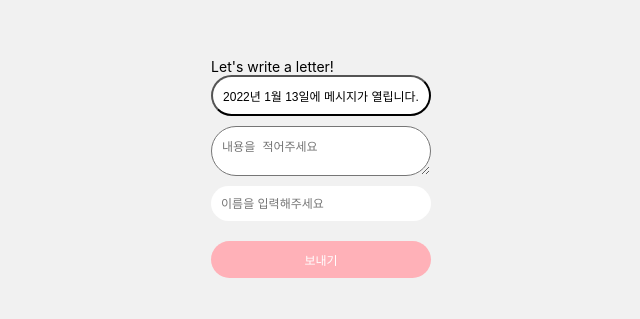
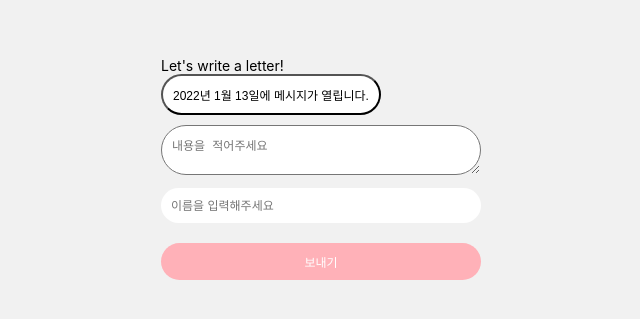
Before and after one commit to minizzang/madcamp_week3, a React (Create React App) app in the folder react-app/: page /write in a window 1280 px wide. Shown: the part 227-546 px from the top of the page, without its empty margins (319-959 px from the left). Built offline with nearby package versions, Linux system fonts and the light colour scheme; a web font is replaced by a local one.

Commit message:
Add : Grid style on Storage.js

```diff
--- a/react-app/src/components/Storage.js
+++ b/react-app/src/components/Storage.js
@@ -2,21 +2,25 @@ import React, { useEffect, useState } from "react";
 import 'styles/storage.css';
 
 const Storage = () => {
+
   return (
-<div class="container">
-        <div class="box">
+    <>
+<div class="container_grid">
+  <div class="box">
+  몇년이게
+  </div>
+        <div class="box"> {/* 나중에 map 함수 써서 무한생산하면 될 듯. */}
             <div class="imgBox">
                 <img src="https://img.freepik.com/free-photo/portrait-handsome-young-man-makes-okay-gesture-demonstrates-agreement-likes-idea-smiles-happily-wears-optical-glasses-yellow-hat-t-shirt-models-indoor-its-fine-thank-you-hand-sign_273609-30676.jpg?size=626&ext=jpg" alt=""/>
-            </div>
-            <div class="imgBox">
                 <h2>7월</h2>
             </div>
             <div class="content">
-                <h2>72장</h2>
-                <span>의 카드가 있어요!</span>
+                <span>72장 의 카드가 있어요!</span>
             </div>
         </div>
 </div>
+<span>72장 의 카드가 있어요!</span>
+</>
   );
 }
 
--- a/react-app/src/styles/storage.css
+++ b/react-app/src/styles/storage.css
@@ -17,33 +17,34 @@ body {
   min-height: 100vh;
   background-color: #f0f0f0;
   font-family: 'Poppins', sans-serif;
-  display: flex;
-  justify-content: center;
-  align-items: center;
 }
 
-.container {
+.container_grid {
   position: relative;
-  display: flex;
-  justify-content: center;
-  align-items: center;
-  flex-wrap: wrap;
+  display: grid;
+  width: 1200px;
+  grid-template-columns: repeat(6, 1fr);
+  grid-template-rows: repeat(3, 1fr);
 }
 
-.container .box {
+.box {
   position: relative;
-  width: 30rem;
-  height: 30rem;
+  width: 10rem;
+  height: 15rem;
   margin: 4rem;
 
 }
 
+.box:nth-child(1) {
+	grid-column: 1 / 7;
+	grid-row: 1 / 2;
+}
 
-.container .box:hover .imgBox {
+.container_grid .box:hover .imgBox {
   transform: translate(-3.5rem, -3.5rem);
 }
 
-.container .box:hover .content {
+.container_grid .box:hover .content {
   transform: translate(3.5rem, 3.5rem);
 }
 
@@ -58,8 +59,8 @@ body {
 }
 
 .imgBox img {
-  width: 30rem;
-  height: 30rem;
+  width: 10rem;
+  height: 15rem;
   object-fit: cover;
   resize: both;
   border-radius : 20px;
@@ -100,10 +101,12 @@ body {
 }
 
 @media (max-width: 600px) {
-  .container .box:hover .content {
+  .container_grid .box:hover .content {
     transform: translate(0, 3.5rem);
   }
-  .container .box:hover .imgBox {
+  .container_grid .box:hover .imgBox {
     transform: translate(0, -3.5rem);
   }
 }
+
+/*그리드를 짜자!!*/
--- a/react-app/src/styles/welcome.css
+++ b/react-app/src/styles/welcome.css
@@ -15,8 +15,12 @@
     font-family: -apple-system, BlinkMacSystemFont, "Segoe UI", Roboto, Oxygen,
       Ubuntu, Cantarell, "Open Sans", "Helvetica Neue", sans-serif;
     font-size: 14px;
+    display: flex;
+    justify-content: center;
+    align-items: center;
     color: rgb(0, 0, 0);
   }
+
 
   button {
     background-color: white;
@@ -35,7 +39,6 @@
   .container {
     width: 100%;
     max-width: 320px;
-    display: flex;
     flex-direction: column;
   }
 
```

=======

* **Work order**:
Each line from the material above that mentions the word "span" needs to be copied.

* **Result of the task**:
-                <span>의 카드가 있어요!</span>
+                <span>72장 의 카드가 있어요!</span>
+<span>72장 의 카드가 있어요!</span>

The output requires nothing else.